#### Try it:
Could you copy each line of the entries that contains "SpinnerEditBudgettType"?

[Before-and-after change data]
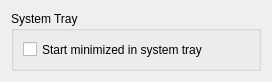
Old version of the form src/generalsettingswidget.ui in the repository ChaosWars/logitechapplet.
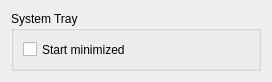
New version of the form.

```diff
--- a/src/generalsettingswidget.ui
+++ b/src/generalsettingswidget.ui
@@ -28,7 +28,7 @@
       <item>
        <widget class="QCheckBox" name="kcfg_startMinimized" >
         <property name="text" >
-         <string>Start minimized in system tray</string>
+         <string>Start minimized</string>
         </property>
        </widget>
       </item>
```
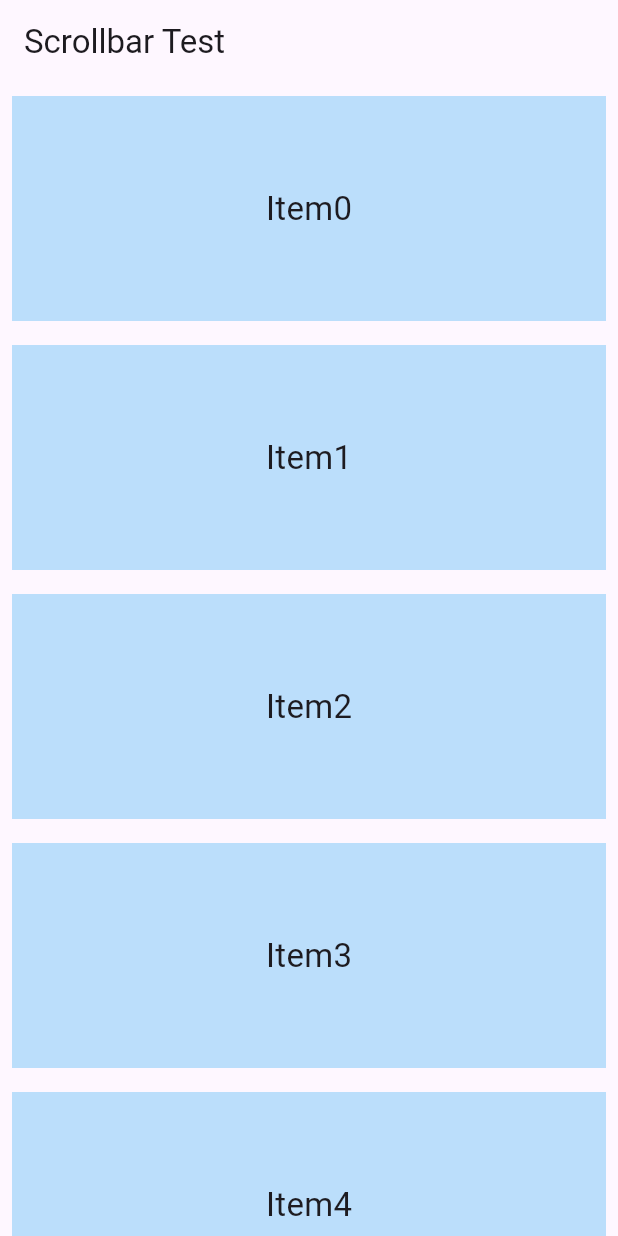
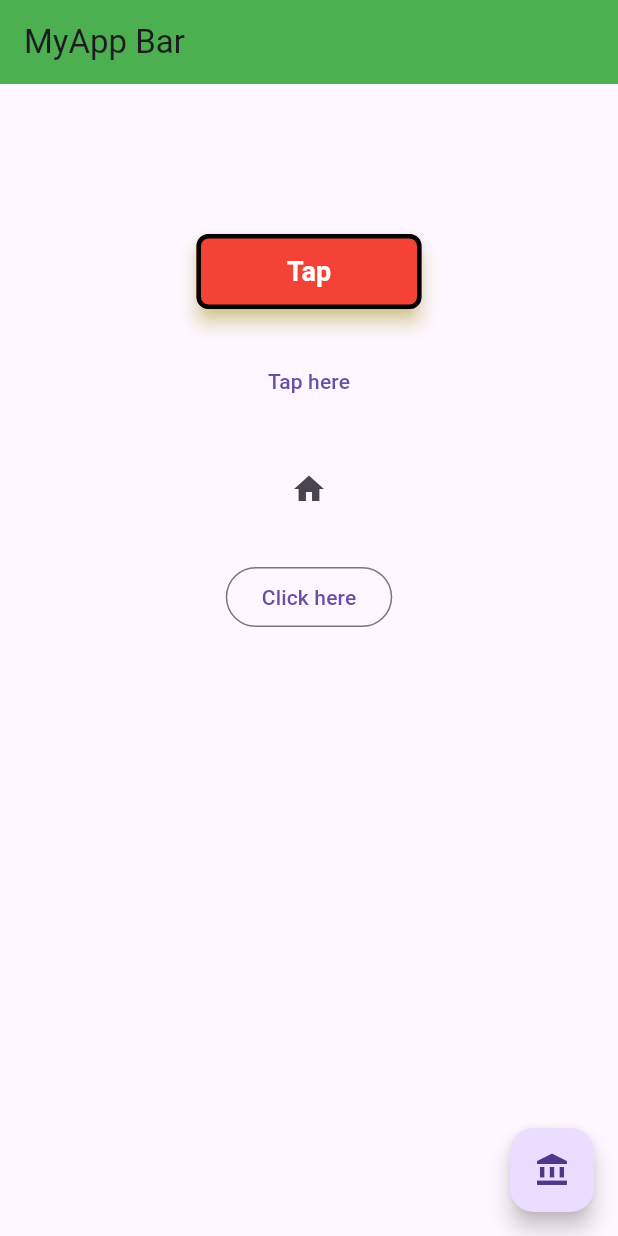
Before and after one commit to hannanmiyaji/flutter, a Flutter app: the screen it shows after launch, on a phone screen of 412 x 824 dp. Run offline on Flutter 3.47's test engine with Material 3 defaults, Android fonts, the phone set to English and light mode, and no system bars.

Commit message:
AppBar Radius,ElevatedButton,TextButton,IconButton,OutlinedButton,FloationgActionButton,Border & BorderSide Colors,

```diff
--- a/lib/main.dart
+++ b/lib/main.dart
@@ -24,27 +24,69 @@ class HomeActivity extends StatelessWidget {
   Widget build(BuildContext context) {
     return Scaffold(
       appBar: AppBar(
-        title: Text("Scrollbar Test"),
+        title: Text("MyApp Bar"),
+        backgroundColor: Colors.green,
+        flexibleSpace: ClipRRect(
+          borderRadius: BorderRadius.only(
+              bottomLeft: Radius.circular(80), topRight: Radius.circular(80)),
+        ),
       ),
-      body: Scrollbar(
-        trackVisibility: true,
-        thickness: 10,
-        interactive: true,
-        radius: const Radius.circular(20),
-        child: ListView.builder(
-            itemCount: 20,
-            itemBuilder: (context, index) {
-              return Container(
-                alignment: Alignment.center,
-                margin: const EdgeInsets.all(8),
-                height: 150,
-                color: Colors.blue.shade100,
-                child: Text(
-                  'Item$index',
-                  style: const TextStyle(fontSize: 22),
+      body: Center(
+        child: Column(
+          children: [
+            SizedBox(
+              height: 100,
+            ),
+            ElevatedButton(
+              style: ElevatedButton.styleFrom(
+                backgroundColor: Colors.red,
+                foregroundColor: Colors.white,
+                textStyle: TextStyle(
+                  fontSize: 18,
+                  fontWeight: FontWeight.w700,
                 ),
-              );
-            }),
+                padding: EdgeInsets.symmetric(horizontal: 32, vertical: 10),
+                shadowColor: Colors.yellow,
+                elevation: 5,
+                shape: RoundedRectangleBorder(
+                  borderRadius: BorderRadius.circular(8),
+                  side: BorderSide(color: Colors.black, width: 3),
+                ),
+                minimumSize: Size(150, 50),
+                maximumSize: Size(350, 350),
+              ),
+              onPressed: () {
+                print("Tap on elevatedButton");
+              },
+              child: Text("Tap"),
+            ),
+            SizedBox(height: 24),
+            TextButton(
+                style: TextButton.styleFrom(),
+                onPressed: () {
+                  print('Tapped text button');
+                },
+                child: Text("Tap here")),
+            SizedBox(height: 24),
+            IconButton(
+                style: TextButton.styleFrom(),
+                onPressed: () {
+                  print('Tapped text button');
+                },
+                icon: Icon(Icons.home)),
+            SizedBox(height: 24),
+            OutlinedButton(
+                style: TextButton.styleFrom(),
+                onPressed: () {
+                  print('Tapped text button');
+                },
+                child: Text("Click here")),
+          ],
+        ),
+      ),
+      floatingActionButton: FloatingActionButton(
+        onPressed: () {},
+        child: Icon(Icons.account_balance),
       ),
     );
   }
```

---

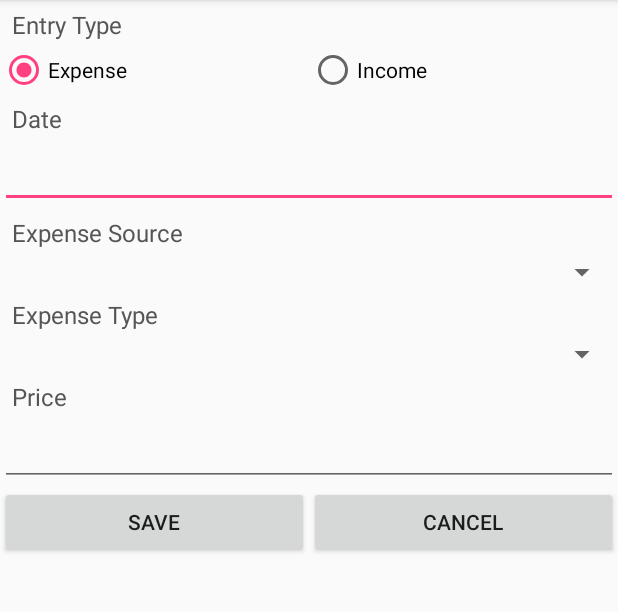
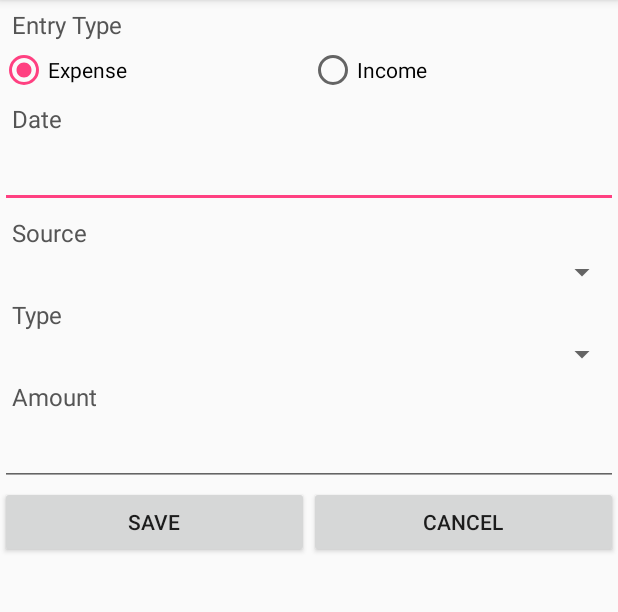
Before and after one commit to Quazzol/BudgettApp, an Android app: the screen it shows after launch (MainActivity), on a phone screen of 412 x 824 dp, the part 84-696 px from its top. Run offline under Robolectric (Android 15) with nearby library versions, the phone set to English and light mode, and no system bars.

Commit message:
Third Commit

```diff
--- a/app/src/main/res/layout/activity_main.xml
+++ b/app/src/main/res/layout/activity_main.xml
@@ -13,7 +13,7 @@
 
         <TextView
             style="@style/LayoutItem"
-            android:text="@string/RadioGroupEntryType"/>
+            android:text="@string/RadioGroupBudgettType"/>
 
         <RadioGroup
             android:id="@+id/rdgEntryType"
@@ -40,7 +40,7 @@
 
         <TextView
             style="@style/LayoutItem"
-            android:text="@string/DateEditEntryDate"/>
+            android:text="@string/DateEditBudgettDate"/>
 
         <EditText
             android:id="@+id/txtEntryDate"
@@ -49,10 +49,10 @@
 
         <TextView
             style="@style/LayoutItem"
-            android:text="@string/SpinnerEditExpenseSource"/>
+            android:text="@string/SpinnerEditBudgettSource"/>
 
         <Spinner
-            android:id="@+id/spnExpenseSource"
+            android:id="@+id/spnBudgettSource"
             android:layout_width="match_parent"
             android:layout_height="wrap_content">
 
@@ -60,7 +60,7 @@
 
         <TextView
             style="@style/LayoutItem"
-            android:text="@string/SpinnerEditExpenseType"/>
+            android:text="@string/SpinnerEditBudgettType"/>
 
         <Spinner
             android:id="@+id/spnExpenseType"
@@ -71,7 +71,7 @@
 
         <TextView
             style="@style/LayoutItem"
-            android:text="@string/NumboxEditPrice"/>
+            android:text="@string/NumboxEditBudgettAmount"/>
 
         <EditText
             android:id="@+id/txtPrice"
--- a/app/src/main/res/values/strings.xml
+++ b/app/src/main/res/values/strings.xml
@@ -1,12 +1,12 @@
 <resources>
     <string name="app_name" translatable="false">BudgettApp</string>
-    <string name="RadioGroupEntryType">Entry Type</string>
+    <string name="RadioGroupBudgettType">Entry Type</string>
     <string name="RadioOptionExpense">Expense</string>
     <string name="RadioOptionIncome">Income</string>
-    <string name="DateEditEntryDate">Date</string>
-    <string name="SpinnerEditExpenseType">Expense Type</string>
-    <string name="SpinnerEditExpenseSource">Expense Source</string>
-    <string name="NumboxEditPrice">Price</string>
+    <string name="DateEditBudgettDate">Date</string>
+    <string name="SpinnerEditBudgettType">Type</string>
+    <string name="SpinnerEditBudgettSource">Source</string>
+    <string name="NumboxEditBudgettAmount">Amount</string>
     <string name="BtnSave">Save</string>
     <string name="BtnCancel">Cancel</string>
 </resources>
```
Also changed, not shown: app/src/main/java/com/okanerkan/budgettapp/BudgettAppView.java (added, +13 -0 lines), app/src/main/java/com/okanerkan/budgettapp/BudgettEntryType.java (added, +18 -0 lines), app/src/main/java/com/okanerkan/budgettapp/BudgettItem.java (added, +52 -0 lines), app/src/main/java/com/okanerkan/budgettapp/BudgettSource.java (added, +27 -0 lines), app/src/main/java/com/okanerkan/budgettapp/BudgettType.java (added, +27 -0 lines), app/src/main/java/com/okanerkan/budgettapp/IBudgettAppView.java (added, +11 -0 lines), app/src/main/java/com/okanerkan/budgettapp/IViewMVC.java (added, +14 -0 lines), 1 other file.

#### Your solution:
+            android:text="@string/SpinnerEditBudgettType"/>
+    <string name="SpinnerEditBudgettType">Type</string>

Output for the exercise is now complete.